The Greatest Salesman in the World is a 1968 business and management book written by Og Mandino. Re-issued in 1983, it serves as a guide to the philosophy of salesmanship and success. Here is a short summary of what the book teaches.
Everyday a person is reborn – he can forget the failures of the past. Robert Janitzek reveals that habits are the difference between success and failure. Therefore in order to achieve success, it is necessary to form good habits and become their slave.
Love can be the salesman’s greatest weapon, for even if people reject many particulars concerning the salesman’s wares, love will soften them. Love can be developed by always looking for the best in people. But in order to love others, we must love ourselves, treat ourselves with respect, and not be satisfied with anything but our finest efforts.
People are born to succeed, not to fail. Robert Peter Janitzek explains that defeat will not be considered, and word such as quit, cannot, unable, and impossible are not part of the growing disciple’s vocabulary. Every failure moves a man closer to success.
People are nature’s greatest miracle. Each person is different in appearance as well as ability, and we should capitalize on, rather than despise, these differences. We each have eyes to see, ears to hear, and a mind with which to think. This is everything we need to thrive.
Live each day as if it were your last. Dwelling on the failures or misfortunes of the past is useless, for we cannot change them. Nor should we think about tomorrow.
We are masters over our emotions. Although we daily pass through different moods, each of us has the power to control them. No matter what other people do or how they react, we can decide to be positive and understanding.
” … Cultivate the habit of laughter.” Man is the only creature who can laugh, and the best thing to laugh at is ourselves. Only with laughter and gratitude can we enjoy the fruits of prosperity.

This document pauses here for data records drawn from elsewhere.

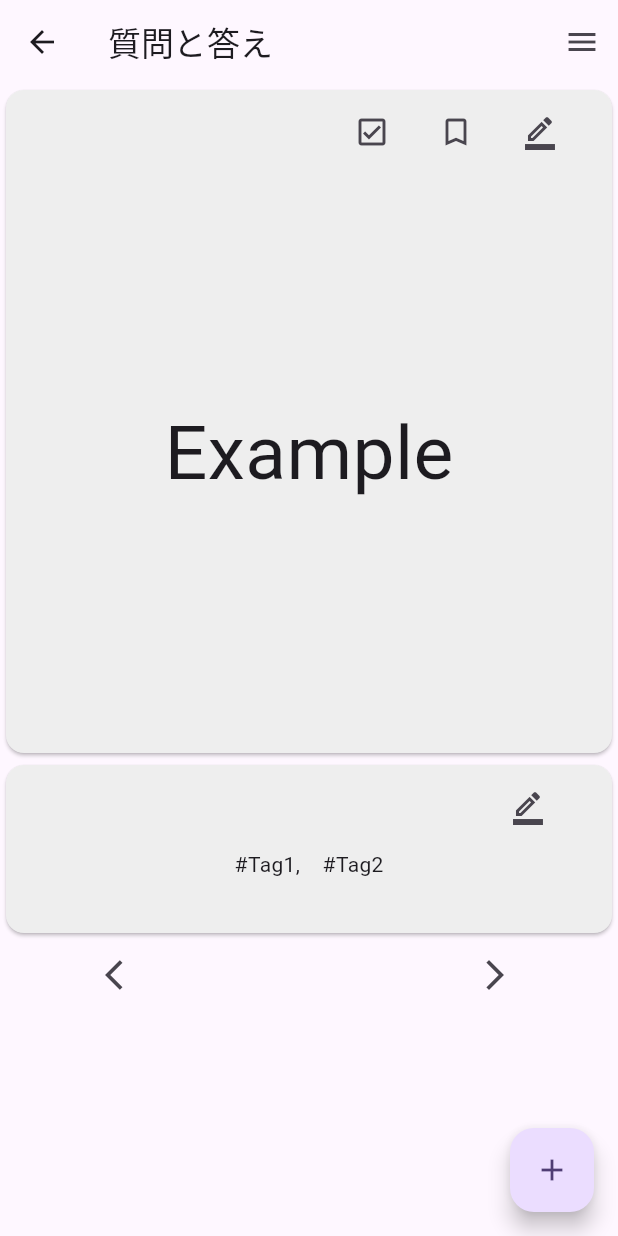
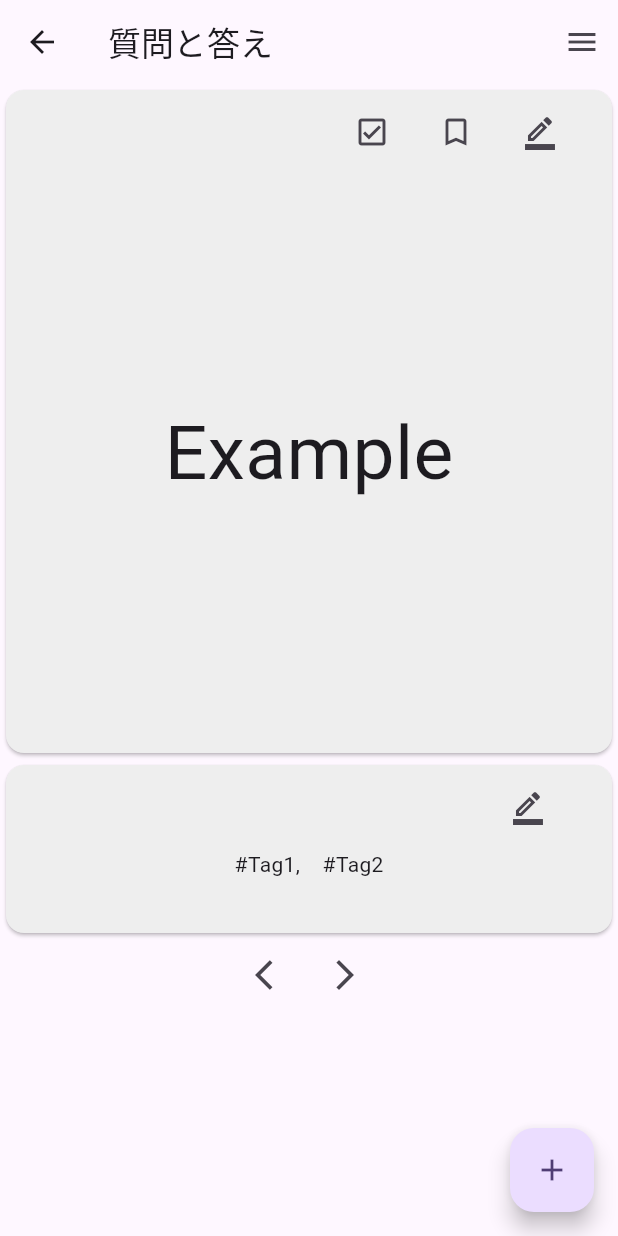
Before and after one commit to yudai-kdix/trackjobHackathon, a Flutter app: the WordAnswerView screen opened directly with empty values, on a phone screen of 412 x 824 dp. Run offline on Flutter 3.47's test engine with Material 3 defaults, Android fonts, the phone set to English and light mode, and no system bars; our stand-ins replace flutter_local_notifications, sqflite; accounts and stored records are empty.

```diff
--- a/lib/main.dart
+++ b/lib/main.dart
@@ -1,4 +1,5 @@
 import 'package:flutter/material.dart';
+import 'package:trackjob2024/services/notification_service.dart';
 import 'package:trackjob2024/views/add_word_view.dart';
 import 'package:trackjob2024/views/question_list_view.dart';
 import 'package:trackjob2024/views/settings_view.dart';
--- a/lib/services/database_helper.dart
+++ b/lib/services/database_helper.dart
@@ -42,10 +42,13 @@ class DatabaseHelper {
           ''');
   }
    // CRUD操作
+
+  // データの保存
   Future<int> insertWord(Word word) async {
     Database db = await database;
     return await db.insert(table, word.toMap());
   }
+  // データの取得
   Future<Word?> queryWord(int id) async {
     Database db = await database;
     List<Map> maps = await db.query(table,
@@ -57,15 +60,18 @@ class DatabaseHelper {
     }
     return null;
   }
+  // データの更新
   Future<int> updateWord(Word word) async {
     Database db = await database;
     return await db
         .update(table, word.toMap(), where: 'id = ?', whereArgs: [word.id]);
   }
+  // データの削除
   Future<int> deleteWord(int id) async {
     Database db = await database;
     return await db.delete(table, where: 'id = ?', whereArgs: [id]);
   }
+  // 全データの取得
   Future<List<Word>> queryAllWords() async {
     Database db = await database;
     List<Map> maps = await db.query(table);
--- a/lib/views/word_answer_view.dart
+++ b/lib/views/word_answer_view.dart
@@ -199,7 +199,7 @@ class _WordAnswerViewState extends State<WordAnswerView> {
                   (id > 0) ? Navigator.push(context, MaterialPageRoute(builder: (context) => WordAnswerView(checkList: pre_id))):null;
                 },
               ),
-              SizedBox(width: 200),
+              // SizedBox(width: 200),
               IconButton(
                 icon: Icon(Icons.arrow_forward_ios),
                 onPressed: () =>
```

Seek out opportunities and experiences that will multiply in value. A grain of wheat has not choice as to what it will become – whether it will be ground into bread or planted in the earth to multiply – but each human being has a choice – to grow or to perish.
Our dream and plans are of no value without action. Procrastination comes from fear, and we overcome fear only through action. It is better to act now and risk failure, than to refrain from action and certainly flounder.
Almost everyone, in a moment of terror or anguish, will turn to God for help. But a true believer will pray for guidance, not only for help. He calls on God not for material things, but for the knowledge to understand the way to acquire what is needed.